Thesis Proposal Presentation by Lindsay Anderson on May 21st
Space Studies master’s student, Lindsay Anderson, will give her thesis proposal presentation as follows. All Space Studies students, faculty and staff are encouraged to attend.
When: Thursday, May 21st at 11 a.m.
Where: Ryan Hall, Room 111
Title: A comparative analysis of the geology tools used during the Apollo Lunar Program and their suitability for future missions to the Moon
About the topic: Looking forward to manned missions to the Moon and Mars will require a rethink of extravehicular activities (EVA). Since the time of Apollo, EVAs have only been performed in a microgravity environment and this is where the NASA standards for equipment have been focused. The purpose of this thesis will be to perform a comparison on the geology tools utilized during the NASA Apollo lunar program against a set of similar tools designed according to the NASA-STD-3001 standard. This comparison will be performed to answer two main questions: are the new geology tool designs an improvement over the original tools designed for the Apollo missions and second, can the NASA-STD-3001 standard, which was mainly developed for microgravity applications, be successfully applied to reduced gravity, planetary operations?
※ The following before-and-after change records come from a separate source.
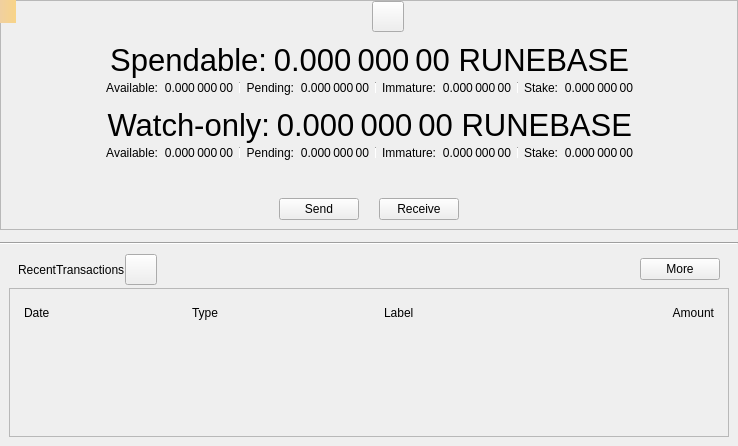
Runebase/runebase, file src/qt/forms/overviewpage.ui: the form before one commit.
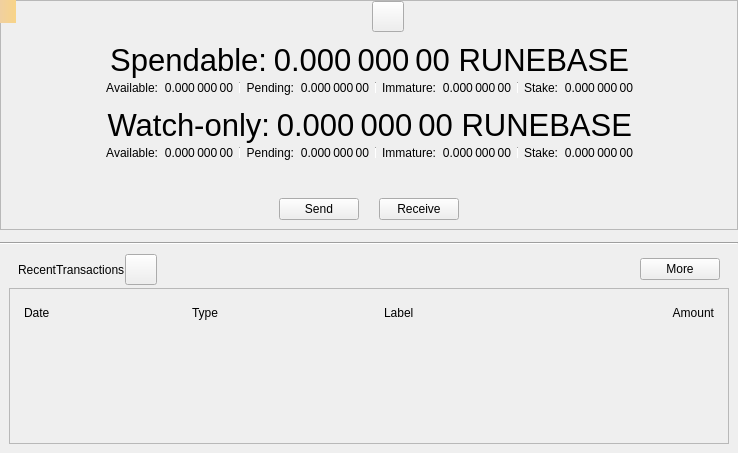
The form after the commit. Icons and pictures are not drawn. Custom widgets are drawn as their Qt base class.

```diff
--- a/src/qt/forms/overviewpage.ui
+++ b/src/qt/forms/overviewpage.ui
@@ -7,7 +7,7 @@
     <x>0</x>
     <y>0</y>
     <width>738</width>
-    <height>446</height>
+    <height>453</height>
    </rect>
   </property>
   <property name="windowTitle">
@@ -946,11 +946,35 @@
    </item>
    <item>
     <widget class="QWidget" name="widgetRecent" native="true">
+     <property name="sizePolicy">
+      <sizepolicy hsizetype="Preferred" vsizetype="Expanding">
+       <horstretch>0</horstretch>
+       <verstretch>0</verstretch>
+      </sizepolicy>
+     </property>
      <layout class="QVBoxLayout" name="verticalLayout">
       <property name="spacing">
        <number>0</number>
       </property>
       <item>
+       <widget class="QWidget" name="widgetListTransaction" native="true">
+        <layout class="QVBoxLayout" name="verticalLayout_1">
+         <property name="spacing">
+          <number>0</number>
+         </property>
+         <property name="leftMargin">
+          <number>0</number>
+         </property>
+         <property name="topMargin">
+          <number>0</number>
+         </property>
+         <property name="rightMargin">
+          <number>0</number>
+         </property>
+         <property name="bottomMargin">
+          <number>0</number>
+         </property>
+         <item>
        <layout class="QHBoxLayout" name="horizontalLayout_6">
         <property name="leftMargin">
          <number>9</number>
@@ -1116,6 +1140,9 @@
          </widget>
         </item>
        </layout>
+         </item>
+        </layout>
+       </widget>
       </item>
      </layout>
     </widget>
```
Lines whose indentation alone changed are shown as unchanged.
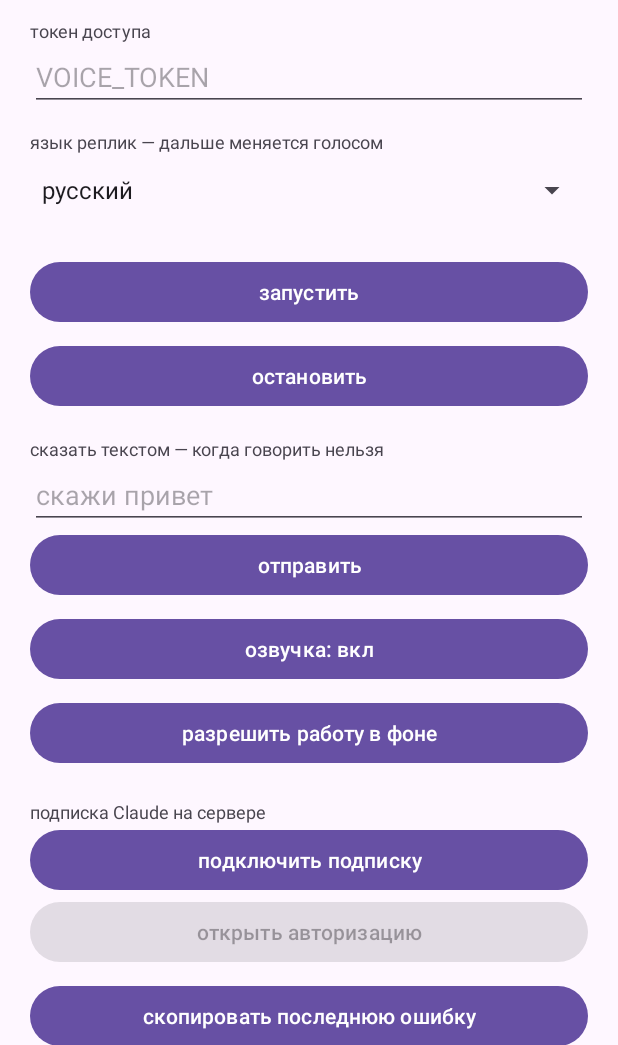
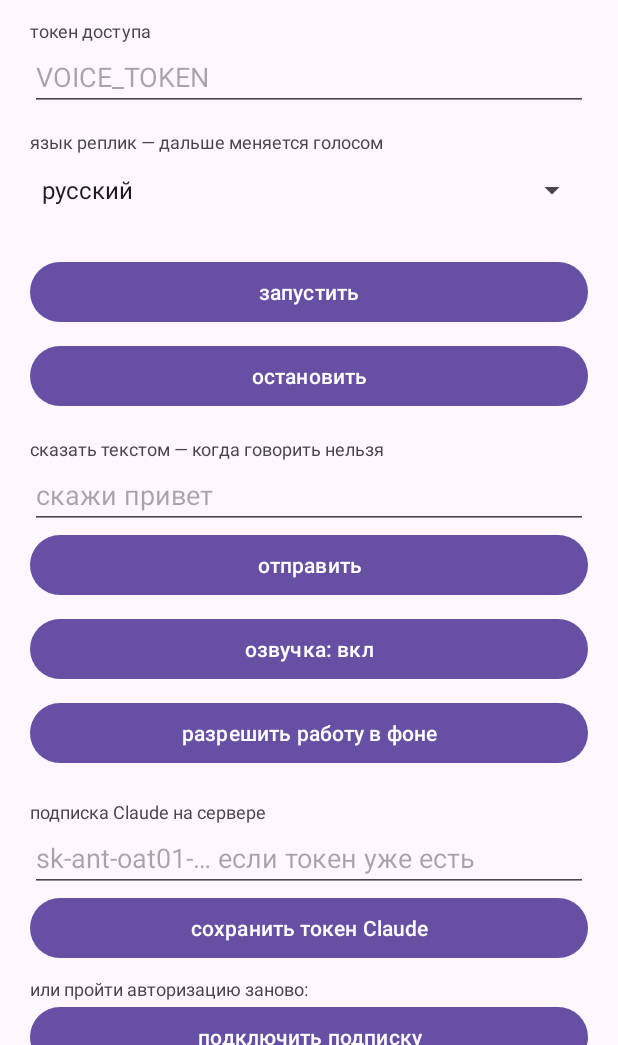
Before and after one commit to aisarus/Ccvoice-, an Android app: the screen it shows after launch (MainActivity), on a phone screen of 412 x 824 dp, the part 191-1236 px from its top. Run offline under Robolectric (Android 15) with nearby library versions, the phone set to English and light mode, and no system bars.

Commit message:
Paste an existing Claude token in the app instead of redoing OAuth
The subscription token is often already in hand — walking through setup-token
again to obtain one is pure ceremony. The app now has a field for it: the
daemon validates the shape, applies it immediately, writes it to its
environment file and answers with whether that stuck, or refuses with the
reason.

Also fixes why the OAuth link never arrived: the flow spawned the CLI with the
existing CLAUDE_CODE_OAUTH_TOKEN still in the environment, so it tripped over
the very token the user was trying to replace. Both credentials are now cleared
for that subprocess.

Co-Authored-By: Claude Opus 5 <noreply@anthropic.com>
Claude-Session: https://claude.ai/code/session_011yGL82co4m51CCQP6QCaZn

```diff
--- a/android/app/src/main/res/layout/activity_main.xml
+++ b/android/app/src/main/res/layout/activity_main.xml
@@ -116,6 +116,27 @@
             android:textSize="12sp"
             android:text="подписка Claude на сервере" />
 
+        <EditText
+            android:id="@+id/authToken"
+            android:layout_width="match_parent"
+            android:layout_height="wrap_content"
+            android:hint="sk-ant-oat01-… если токен уже есть"
+            android:inputType="textNoSuggestions"
+            android:importantForAutofill="no" />
+
+        <Button
+            android:id="@+id/authSave"
+            android:layout_width="match_parent"
+            android:layout_height="wrap_content"
+            android:text="сохранить токен Claude" />
+
+        <TextView
+            android:layout_width="wrap_content"
+            android:layout_height="wrap_content"
+            android:layout_marginTop="8dp"
+            android:textSize="12sp"
+            android:text="или пройти авторизацию заново:" />
+
         <Button
             android:id="@+id/authStart"
             android:layout_width="match_parent"
```
Also changed, not shown: android/app/src/main/java/com/voiceshell/MainActivity.kt (+15 -0 lines), android/app/src/main/java/com/voiceshell/VoiceService.kt (+8 -0 lines), 3 other files.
About the presenter: Lindsay Anderson graduated from the University of North Dakota with a B.S. in physics, concentration in astrophysics and a minor in math. Currently she is a second year masters student in the Department of Space Studies. During her time in the department, she has worked for Dr. Pablo de Leon in the Human Spaceflight Laboratory on projects such as the 10 and 30 day LMAH missions and performing tests on the DLH-1 in the 20-g centrifuge at Ames Research Center. Last summer she interned at Johnson Space Center in the Astromaterials Acquisition and Curation Office.